(Data excerpts)
-------------------------

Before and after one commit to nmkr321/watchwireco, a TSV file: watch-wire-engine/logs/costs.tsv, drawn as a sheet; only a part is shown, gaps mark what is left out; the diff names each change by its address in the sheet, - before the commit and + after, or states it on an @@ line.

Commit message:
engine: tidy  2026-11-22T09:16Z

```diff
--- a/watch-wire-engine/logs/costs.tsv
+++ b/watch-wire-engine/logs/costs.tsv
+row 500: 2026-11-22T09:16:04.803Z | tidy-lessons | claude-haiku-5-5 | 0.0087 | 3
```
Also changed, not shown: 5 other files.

-------------------------

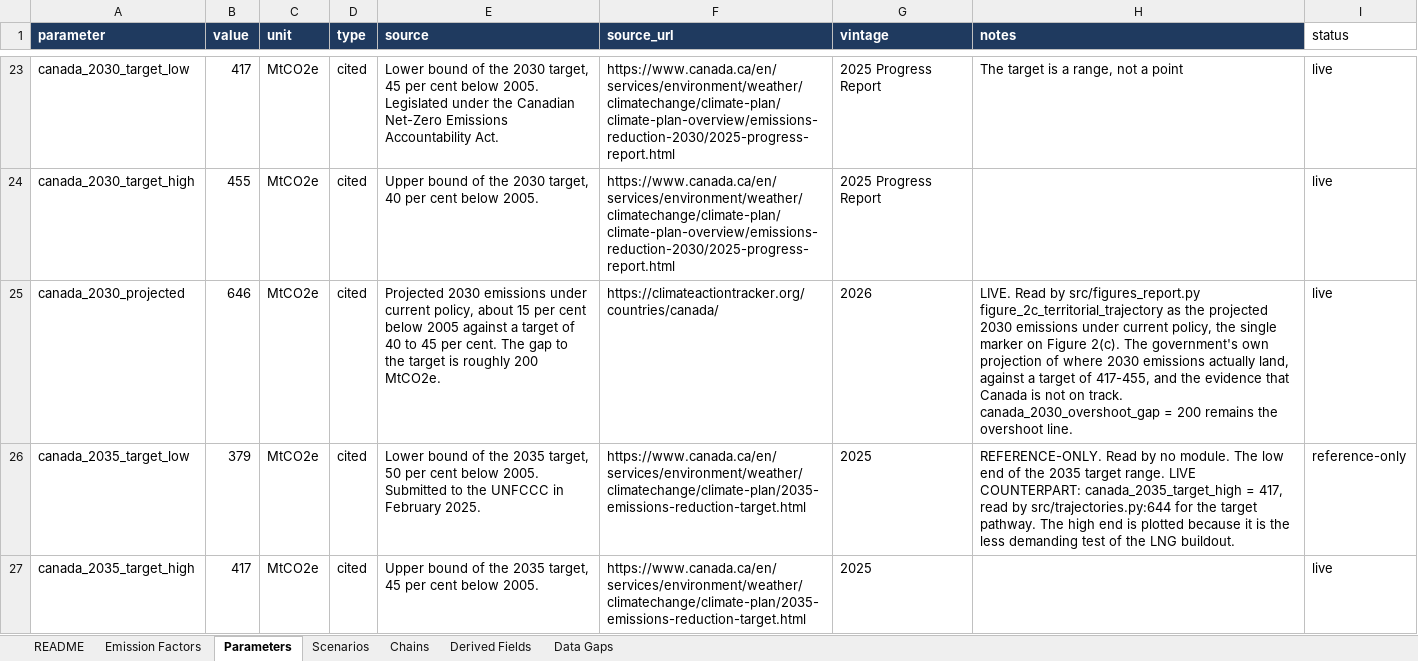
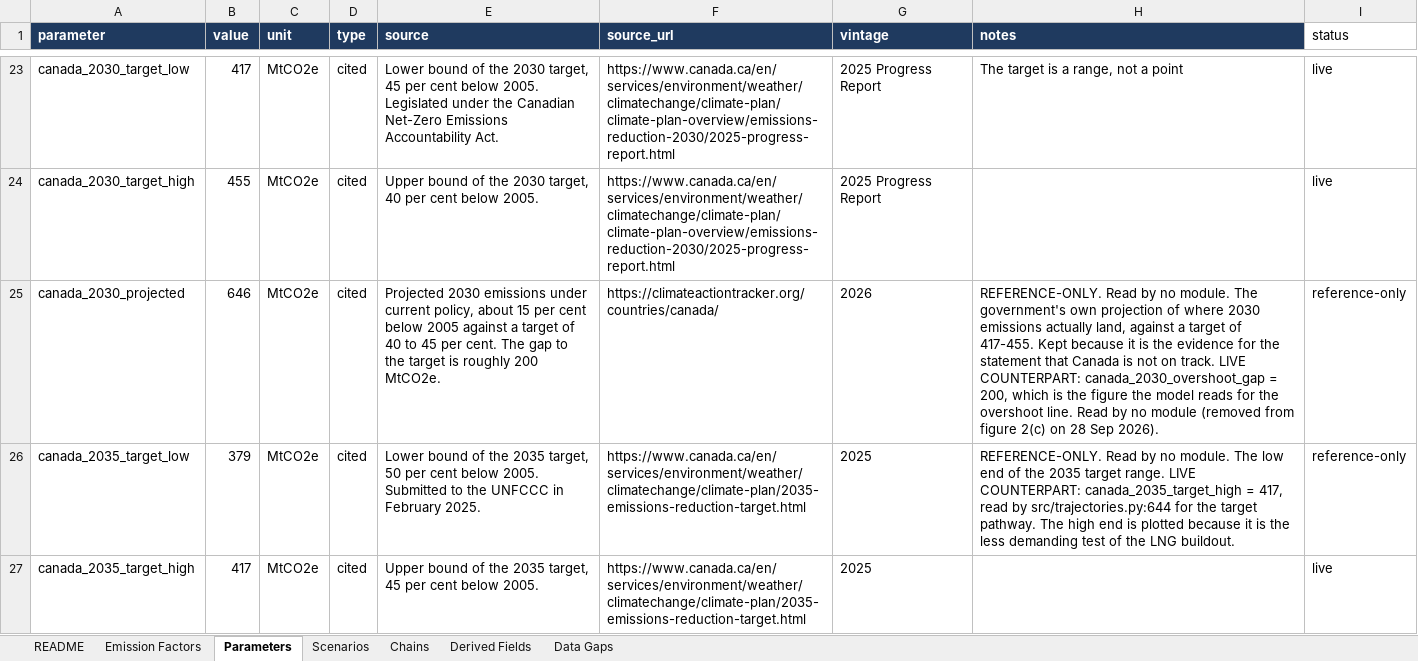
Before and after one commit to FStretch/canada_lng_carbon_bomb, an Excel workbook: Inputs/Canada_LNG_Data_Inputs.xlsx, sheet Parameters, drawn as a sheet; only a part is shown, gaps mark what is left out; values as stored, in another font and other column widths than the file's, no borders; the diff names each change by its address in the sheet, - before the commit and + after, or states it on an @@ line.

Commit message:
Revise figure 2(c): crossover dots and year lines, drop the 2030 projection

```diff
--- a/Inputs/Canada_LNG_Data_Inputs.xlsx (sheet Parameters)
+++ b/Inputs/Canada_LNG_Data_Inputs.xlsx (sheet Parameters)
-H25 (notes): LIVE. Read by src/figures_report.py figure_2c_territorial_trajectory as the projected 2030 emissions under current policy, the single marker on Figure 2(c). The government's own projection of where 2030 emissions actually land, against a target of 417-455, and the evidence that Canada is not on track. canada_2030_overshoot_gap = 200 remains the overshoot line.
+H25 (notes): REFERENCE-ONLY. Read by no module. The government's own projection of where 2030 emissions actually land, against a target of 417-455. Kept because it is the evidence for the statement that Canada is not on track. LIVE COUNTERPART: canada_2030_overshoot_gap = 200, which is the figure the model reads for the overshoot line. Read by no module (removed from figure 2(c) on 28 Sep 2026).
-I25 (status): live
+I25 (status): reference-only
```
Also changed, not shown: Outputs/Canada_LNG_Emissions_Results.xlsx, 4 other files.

-------------------------

#### INSTRUCTIONS TO FOLLOW
The lines to copy are those above that contain "engine".

#### SOLUTION FOR THIS EXERCISE
Before and after one commit to nmkr321/watchwireco, a TSV file: watch-wire-engine/logs/costs.tsv, drawn as a sheet; only a part is shown, gaps mark what is left out; the diff names each change by its address in the sheet, - before the commit and + after, or states it on an @@ line.
engine: tidy  2026-11-22T09:16Z
--- a/watch-wire-engine/logs/costs.tsv
+++ b/watch-wire-engine/logs/costs.tsv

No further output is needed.